■ Problem to work on ■
Copy out each line of the data that includes the string "setHabits".
BEGIN Supplied records
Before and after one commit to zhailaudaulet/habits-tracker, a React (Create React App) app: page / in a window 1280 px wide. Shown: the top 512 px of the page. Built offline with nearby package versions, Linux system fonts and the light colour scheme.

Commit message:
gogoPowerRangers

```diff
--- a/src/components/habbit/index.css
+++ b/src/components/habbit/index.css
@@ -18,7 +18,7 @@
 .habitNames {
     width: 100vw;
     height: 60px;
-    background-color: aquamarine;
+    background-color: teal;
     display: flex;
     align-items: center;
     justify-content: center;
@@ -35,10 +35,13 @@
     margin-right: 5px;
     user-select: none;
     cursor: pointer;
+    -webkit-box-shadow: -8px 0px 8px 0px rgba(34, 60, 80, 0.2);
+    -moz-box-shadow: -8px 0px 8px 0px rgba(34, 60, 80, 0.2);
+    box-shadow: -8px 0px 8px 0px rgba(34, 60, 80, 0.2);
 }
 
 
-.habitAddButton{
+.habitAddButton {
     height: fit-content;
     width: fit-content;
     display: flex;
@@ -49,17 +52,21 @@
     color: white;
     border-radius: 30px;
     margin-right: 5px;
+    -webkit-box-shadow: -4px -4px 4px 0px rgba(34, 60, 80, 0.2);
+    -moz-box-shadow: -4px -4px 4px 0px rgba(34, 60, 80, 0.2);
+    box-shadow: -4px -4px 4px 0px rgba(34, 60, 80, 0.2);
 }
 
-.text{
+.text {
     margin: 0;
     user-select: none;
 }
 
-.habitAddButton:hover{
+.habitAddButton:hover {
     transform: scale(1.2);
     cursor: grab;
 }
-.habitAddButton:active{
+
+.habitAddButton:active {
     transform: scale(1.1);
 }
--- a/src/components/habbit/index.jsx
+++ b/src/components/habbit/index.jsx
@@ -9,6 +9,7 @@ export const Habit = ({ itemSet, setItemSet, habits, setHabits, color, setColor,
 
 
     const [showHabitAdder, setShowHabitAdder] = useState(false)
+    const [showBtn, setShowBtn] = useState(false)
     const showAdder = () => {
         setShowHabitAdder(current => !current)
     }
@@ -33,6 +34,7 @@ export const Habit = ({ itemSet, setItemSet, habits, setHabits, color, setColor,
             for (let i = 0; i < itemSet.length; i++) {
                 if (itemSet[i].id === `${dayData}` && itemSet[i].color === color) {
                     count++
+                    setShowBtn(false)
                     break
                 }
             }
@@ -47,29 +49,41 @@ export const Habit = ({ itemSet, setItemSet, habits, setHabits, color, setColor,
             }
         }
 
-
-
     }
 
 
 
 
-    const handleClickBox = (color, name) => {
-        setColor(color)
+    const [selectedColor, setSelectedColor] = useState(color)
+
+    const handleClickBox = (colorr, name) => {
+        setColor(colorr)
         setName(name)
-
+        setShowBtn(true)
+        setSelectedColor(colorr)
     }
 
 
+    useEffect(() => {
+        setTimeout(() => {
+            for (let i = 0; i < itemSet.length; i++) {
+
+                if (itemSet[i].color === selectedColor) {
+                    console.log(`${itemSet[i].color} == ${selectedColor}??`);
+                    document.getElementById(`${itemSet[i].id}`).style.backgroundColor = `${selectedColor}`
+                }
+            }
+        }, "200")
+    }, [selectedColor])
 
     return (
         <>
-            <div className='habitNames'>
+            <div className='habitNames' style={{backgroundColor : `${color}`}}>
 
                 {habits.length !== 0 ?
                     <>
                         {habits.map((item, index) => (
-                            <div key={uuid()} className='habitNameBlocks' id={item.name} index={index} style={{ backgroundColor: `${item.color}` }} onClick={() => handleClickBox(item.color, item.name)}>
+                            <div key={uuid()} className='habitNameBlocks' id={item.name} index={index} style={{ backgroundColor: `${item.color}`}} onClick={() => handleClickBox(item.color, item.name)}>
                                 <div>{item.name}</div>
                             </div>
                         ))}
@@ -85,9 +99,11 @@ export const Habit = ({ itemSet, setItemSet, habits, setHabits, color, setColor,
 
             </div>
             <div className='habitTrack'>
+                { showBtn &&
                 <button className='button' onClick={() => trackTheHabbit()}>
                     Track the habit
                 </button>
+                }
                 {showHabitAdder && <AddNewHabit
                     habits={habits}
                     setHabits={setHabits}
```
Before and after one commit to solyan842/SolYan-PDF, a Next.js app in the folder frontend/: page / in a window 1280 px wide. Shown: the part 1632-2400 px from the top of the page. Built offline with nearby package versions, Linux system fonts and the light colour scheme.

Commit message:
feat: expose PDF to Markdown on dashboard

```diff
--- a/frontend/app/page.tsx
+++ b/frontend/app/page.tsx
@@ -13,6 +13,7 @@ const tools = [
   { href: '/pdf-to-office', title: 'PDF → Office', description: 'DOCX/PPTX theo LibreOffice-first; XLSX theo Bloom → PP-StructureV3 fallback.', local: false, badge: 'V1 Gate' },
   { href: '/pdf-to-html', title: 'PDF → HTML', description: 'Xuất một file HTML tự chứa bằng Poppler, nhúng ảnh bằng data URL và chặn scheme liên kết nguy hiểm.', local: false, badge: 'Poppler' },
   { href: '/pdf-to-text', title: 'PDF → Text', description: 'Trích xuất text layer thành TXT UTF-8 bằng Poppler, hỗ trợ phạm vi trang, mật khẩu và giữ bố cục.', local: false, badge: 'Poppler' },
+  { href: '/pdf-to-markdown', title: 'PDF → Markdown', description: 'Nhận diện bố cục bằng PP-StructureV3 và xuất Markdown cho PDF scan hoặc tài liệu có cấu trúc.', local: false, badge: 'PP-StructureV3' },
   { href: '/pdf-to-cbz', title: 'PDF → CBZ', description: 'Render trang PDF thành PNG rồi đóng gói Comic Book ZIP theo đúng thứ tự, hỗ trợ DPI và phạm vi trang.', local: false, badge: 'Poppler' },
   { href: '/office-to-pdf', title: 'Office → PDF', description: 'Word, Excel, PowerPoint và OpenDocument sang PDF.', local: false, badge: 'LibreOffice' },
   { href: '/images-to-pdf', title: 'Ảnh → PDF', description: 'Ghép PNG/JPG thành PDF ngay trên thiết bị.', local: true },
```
END Supplied records
■ The completed task ■
@@ -9,6 +9,7 @@ export const Habit = ({ itemSet, setItemSet, habits, setHabits, color, setColor,
@@ -33,6 +34,7 @@ export const Habit = ({ itemSet, setItemSet, habits, setHabits, color, setColor,
@@ -47,29 +49,41 @@ export const Habit = ({ itemSet, setItemSet, habits, setHabits, color, setColor,
@@ -85,9 +99,11 @@ export const Habit = ({ itemSet, setItemSet, habits, setHabits, color, setColor,
                     setHabits={setHabits}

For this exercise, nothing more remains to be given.